There are two great levellers in human experience — sin and grace. All Christians everywhere have felt the weight of their own sin at times. Even as grace lifts us up as children and heirs of God, sin brings us down to remind us that we are unworthy of this honour. And so time and again, we turn to Psalm 51 to lament our sins and acknowledge our wretchedness (as in the BCP collect for Ash Wednesday).

So let us all reflect upon the words of this Psalm. In 1662, you would have sung it or recited it in the words of Coverdale’s translation. If you know how to do a basic Anglican chant and you’re not in an office or a Postgrad study space, William Law encourages you to sing the Psalms aloud.
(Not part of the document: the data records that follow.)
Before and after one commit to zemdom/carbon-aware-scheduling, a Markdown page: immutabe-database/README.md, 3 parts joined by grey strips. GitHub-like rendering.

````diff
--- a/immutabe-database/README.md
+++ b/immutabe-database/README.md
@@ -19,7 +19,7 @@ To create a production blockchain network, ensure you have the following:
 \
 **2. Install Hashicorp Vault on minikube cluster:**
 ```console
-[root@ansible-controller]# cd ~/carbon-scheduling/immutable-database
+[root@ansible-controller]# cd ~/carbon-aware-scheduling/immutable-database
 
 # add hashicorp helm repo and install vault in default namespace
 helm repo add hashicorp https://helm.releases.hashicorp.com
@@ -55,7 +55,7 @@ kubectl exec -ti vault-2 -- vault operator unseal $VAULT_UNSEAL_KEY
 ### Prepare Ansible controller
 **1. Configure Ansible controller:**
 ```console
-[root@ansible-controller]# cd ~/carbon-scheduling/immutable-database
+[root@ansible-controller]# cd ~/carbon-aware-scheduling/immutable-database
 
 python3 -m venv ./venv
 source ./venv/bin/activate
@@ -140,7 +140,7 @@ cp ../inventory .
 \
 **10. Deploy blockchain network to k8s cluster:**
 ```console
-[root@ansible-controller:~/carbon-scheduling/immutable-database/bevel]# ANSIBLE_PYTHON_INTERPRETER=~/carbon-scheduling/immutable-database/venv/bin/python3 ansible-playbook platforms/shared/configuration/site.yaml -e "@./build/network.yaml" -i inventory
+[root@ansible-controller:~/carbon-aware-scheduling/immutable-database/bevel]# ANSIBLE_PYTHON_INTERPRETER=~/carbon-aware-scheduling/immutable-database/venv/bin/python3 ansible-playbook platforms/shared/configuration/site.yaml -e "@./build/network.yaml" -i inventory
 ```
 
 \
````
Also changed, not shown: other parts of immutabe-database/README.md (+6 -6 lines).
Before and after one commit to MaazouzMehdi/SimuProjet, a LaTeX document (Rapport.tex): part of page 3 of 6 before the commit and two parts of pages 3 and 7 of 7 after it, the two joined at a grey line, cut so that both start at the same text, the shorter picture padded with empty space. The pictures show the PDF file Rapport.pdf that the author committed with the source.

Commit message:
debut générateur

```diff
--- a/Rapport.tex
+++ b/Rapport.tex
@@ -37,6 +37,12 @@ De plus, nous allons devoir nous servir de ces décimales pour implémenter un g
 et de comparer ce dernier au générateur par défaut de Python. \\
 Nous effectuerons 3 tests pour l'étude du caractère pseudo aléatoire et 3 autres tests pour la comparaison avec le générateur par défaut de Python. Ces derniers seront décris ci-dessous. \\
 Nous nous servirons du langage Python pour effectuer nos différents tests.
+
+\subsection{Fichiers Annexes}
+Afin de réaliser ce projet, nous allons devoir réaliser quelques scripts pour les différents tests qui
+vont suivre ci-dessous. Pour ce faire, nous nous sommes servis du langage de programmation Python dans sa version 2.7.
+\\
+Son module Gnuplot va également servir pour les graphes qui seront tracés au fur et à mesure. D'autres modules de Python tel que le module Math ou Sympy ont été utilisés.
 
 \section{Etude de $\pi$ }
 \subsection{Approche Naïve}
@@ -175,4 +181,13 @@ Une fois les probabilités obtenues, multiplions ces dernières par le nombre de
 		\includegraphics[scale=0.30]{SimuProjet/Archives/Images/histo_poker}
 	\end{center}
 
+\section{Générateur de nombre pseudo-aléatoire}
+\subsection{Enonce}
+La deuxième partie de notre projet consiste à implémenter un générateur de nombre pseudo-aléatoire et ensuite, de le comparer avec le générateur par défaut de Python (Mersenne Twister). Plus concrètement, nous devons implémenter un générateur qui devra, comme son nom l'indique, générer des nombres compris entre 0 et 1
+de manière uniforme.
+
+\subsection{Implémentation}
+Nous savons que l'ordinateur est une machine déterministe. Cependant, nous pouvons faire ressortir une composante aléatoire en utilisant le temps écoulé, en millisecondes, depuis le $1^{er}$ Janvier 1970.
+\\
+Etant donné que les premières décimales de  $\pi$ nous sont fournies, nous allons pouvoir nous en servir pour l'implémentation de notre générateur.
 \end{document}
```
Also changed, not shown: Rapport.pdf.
Athanasius assures you that in singing you take up the role of the Psalmist more fully.

Here it is:

Psalm 51. Miserere mei, DeusHave mercy upon me, O God, after thy great goodness : according to the multitude of thy mercies do away mine offences.
2. Wash me throughly from my wickedness : and cleanse me from my sin.
3. For I acknowledge my faults : and my sin is ever before me.
4. Against thee only have I sinned, and done this evil in thy sight : that thou mightest be justified in thy saying, and clear when thou art judged.
5. Behold, I was shapen in wickedness : and in sin hath my mother conceived me.
6. But lo, thou requirest truth in the inward parts: and shalt make me to understand wisdom secretly.
7. Thou shalt purge me with hyssop, and I shall be clean : thou shalt wash me, and I shall be whiter than snow.
8. Thou shalt make me hear of joy and gladness : that the bones which thou hast broken may rejoice.
9. Turn thy face from my sins : and put out all my misdeeds.
10. Make me a clean heart, O God : and renew a right spirit within me.
11. Cast me not away from thy presence : and take not thy holy Spirit from me.
12. O give me the comfort of thy help again : and stablish me with thy free Spirit.
13. Then shall I teach thy ways unto the wicked : and sinners shall be converted unto thee.
14. Deliver me from blood-guiltiness, O God, thou that art the God of my health : and my tongue shall sing of thy righteousness.
15. Thou shalt open my lips, O Lord : and my mouth shall shew thy praise.
16. For thou desirest no sacrifice, else would I give it thee : but thou delightest not in burnt-offerings.
17. The sacrifice of God is a troubled spirit : a broken and contrite heart, O God, shalt thou not despise.
18. O be favourable and gracious unto Sion : build thou the walls of Jerusalem.
19. Then shalt thou be pleased with the sacrifice of righteousness, with the burnt-offerings and oblations : then shall they offer young bullocks upon thine altar.